City Council Meeting Update
At the City Council meeting Wednesday, we gave final unanimous approval for next year’s budget and the wording for the Housing Element ballot language. I proposed re-writing the ballot question to make it less obtuse and bureaucratic by flipping the order of the question, stating what a “Yes” vote would accomplish before giving voters the technical information. Our outside land use attorney strongly advised against that for the sake of following every written and unwritten formality. [Sigh…]
So here is the final, difficult-to-wade-through, ballot question:
“Shall City Council Resolution No. 2016-52 and Ordinance No. 2016-04, which collectively update the City’s General Plan Housing Element, amend related General Plan provisions, and amend Specific Plans, Zoning Code, Zoning Map, Municipal Code, and Local Coastal Program, in an effort to comply with State law, incentivize greater housing affordability, implement rules to protect the character of existing neighborhoods, maintain local control of Encinitas zoning, and resolve existing lawsuits, be adopted?”
I hope Encinitas voters will say “Yes” to this, despite the cumbersome phrasing, so that we can finally be compliant with state law and avoid future costly lawsuits.
Deputy Mayor Lisa Shaffer brought up two important points near the end of the meeting.
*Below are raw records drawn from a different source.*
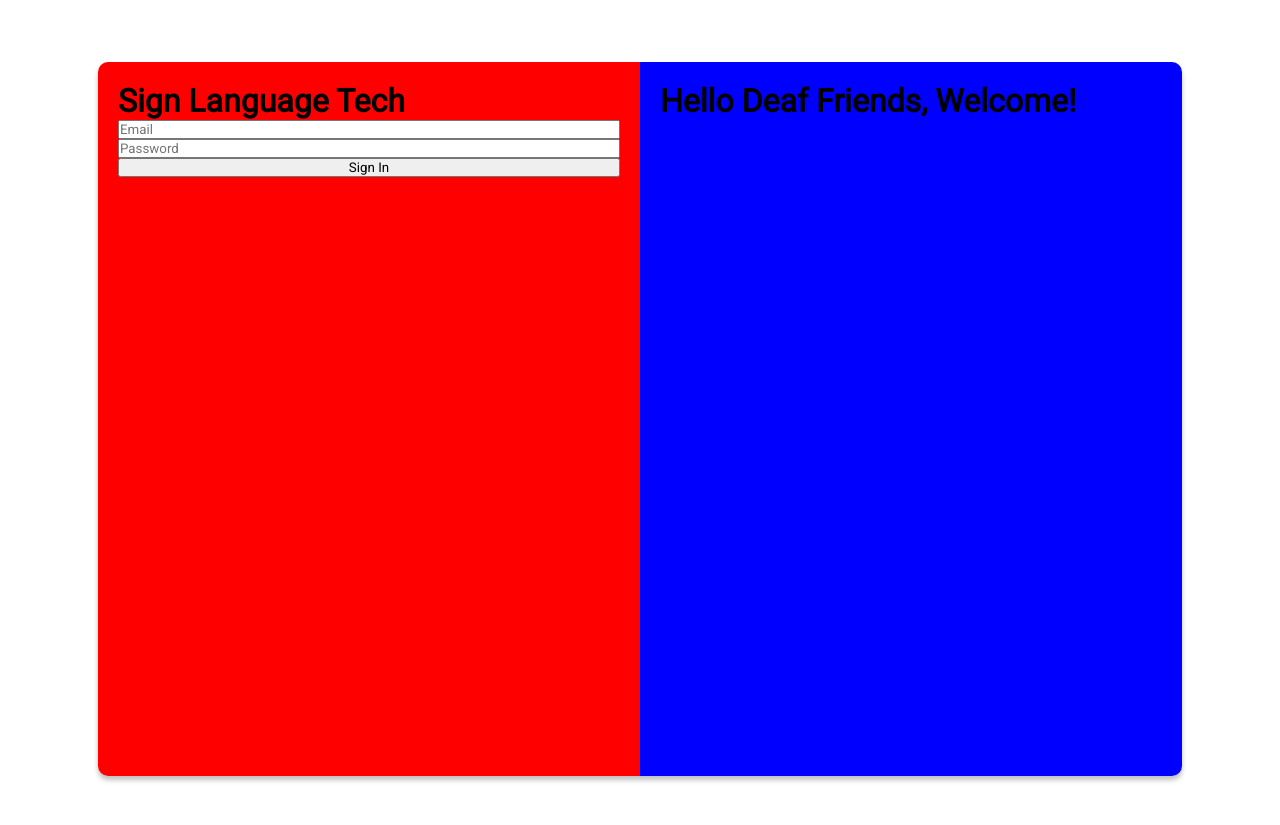
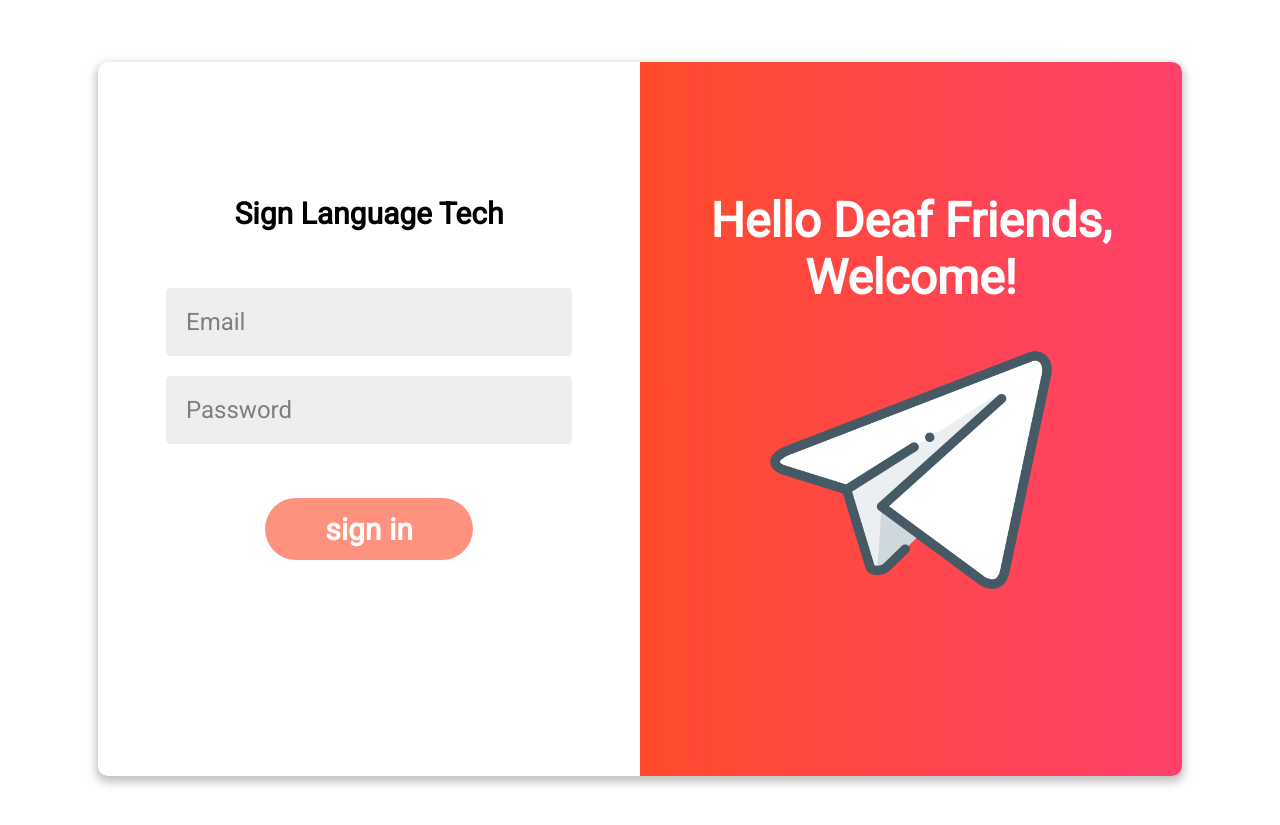
Before and after one commit to miladvafaeifard/slt-login-page, a website: page index.html in a window 1280 px wide. Shown: the part 121-946 px from the top of the page. Drawn offline with Linux system fonts and the light colour scheme.

Commit message:
finalize login page

```diff
--- a/index.html
+++ b/index.html
@@ -15,12 +15,13 @@
             <h1>Sign Language Tech</h1>
             <input type="email" placeholder="Email" />
             <input type="password" placeholder="Password" />
-            <button>Sign In</button>
+            <button>sign in</button>
           </form>
         </div>
         <div class="right-column">
           <div class="content">
             <h1>Hello Deaf Friends, Welcome!</h1>
+            <img src="plane-paper.png" alt="plane-paper-image" />
           </div>
         </div>
       </div>
--- a/styles.css
+++ b/styles.css
@@ -20,7 +20,7 @@
   background-color: white;
   display: flex;
   position: absolute;
-  box-shadow: 0 4px 5px rgba(0, 0, 0, 0.25);
+  box-shadow: 0px 4px 10px 2px rgba(0, 0, 0, 0.25);
   border-radius: 10px;
   flex-wrap: wrap;
   overflow: hidden;
@@ -29,7 +29,6 @@
 .left-column {
   /* display: block; */
   /* position: relative; */
-  background-color: red;
   flex-basis: 50%;
   padding: 20px;
 }
@@ -38,11 +37,72 @@
   /* display: block; */
   /* position: relative; */
   padding: 20px;
-  background-color: blue;
   flex-basis: 50%;
+  background: linear-gradient(90deg, #ff4b2b 2%, #ff416c 100%);
 }
 
-.form {
+.form,
+.content {
   display: flex;
   flex-direction: column;
+  align-items: center;
+  justify-content: center;
+  height: 592px;
 }
+
+.form h1 {
+  font-weight: bold;
+  font-size: 30px;
+  margin-bottom: 57px;
+}
+
+.form input {
+  background: #eeeeee;
+  border-radius: 4px;
+  width: 406px;
+  padding: 20px;
+  font-size: 24px;
+  border-style: hidden;
+  margin-bottom: 20px;
+}
+
+.form input::placeholder {
+  color: #7e7e7e;
+}
+
+.form input:focus {
+  outline: none;
+}
+
+.form button {
+  background: #ff4b2b;
+  border-radius: 50px;
+  width: 208px;
+  height: 62px;
+  font-size: 30px;
+  color: white;
+  border: none;
+  margin-top: 34px;
+  margin-top: 34px;
+  font-weight: bold;
+  opacity: 0.6;
+  cursor: pointer;
+}
+
+.form button:hover {
+  opacity: 1;
+}
+
+.content {
+  color: white;
+}
+
+.content h1 {
+  font-size: 48px;
+  text-align: center;
+  margin-top: 41px;
+}
+
+.content img {
+  width: 300px;
+}
```
Also changed, not shown: plane-paper.png (added).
She reminded us of the Council’s priority to ensure recycling in commercial businesses, which is both state and local law. Our waste hauler, EDCO, has offered to do the needed outreach and education to the 50 or so Encinitas businesses that don’t recycle at all. I’m grateful that she highlighted this, for it shined light on an area that appears to have been languishing. Also important to me is that every time the city approves an event on our city’s streets or parks, we need to require that recycling containers (provided free by EDCO) and appropriate signage are provided.
The deputy mayor also highlighted that while we continue to collect “in lieu” fees in our affordable housing fund from developers, we need to focus on creating a project to utilize those funds to actually create the housing.
Deputy Mayor Lisa Shaffer is an intellectual heavyweight who will be sorely missed when she retires from public office at the end of her first and only term in elected office. On Wednesday, Lisa and I were both appointed to write the November ballot argument in support of the Housing Element update that I mentioned above. Before 24-hours had elapsed, she had emailed me her first draft. This is Lisa’s approach to her City Council work.
Just six months from retirement, Lisa continues to take every issue very seriously, reading every word in lengthy staff reports and offering important, substantive feedback. While we don’t always see things exactly the same way, the City of Encinitas has been lucky to have her talents for the last four years. Next year, many people, and particularly me, will miss her.
In ongoing commitment to improving our city,
“I’m a greater believer in luck, and I find the harder I work the more I have of it.”
— Thomas Jefferson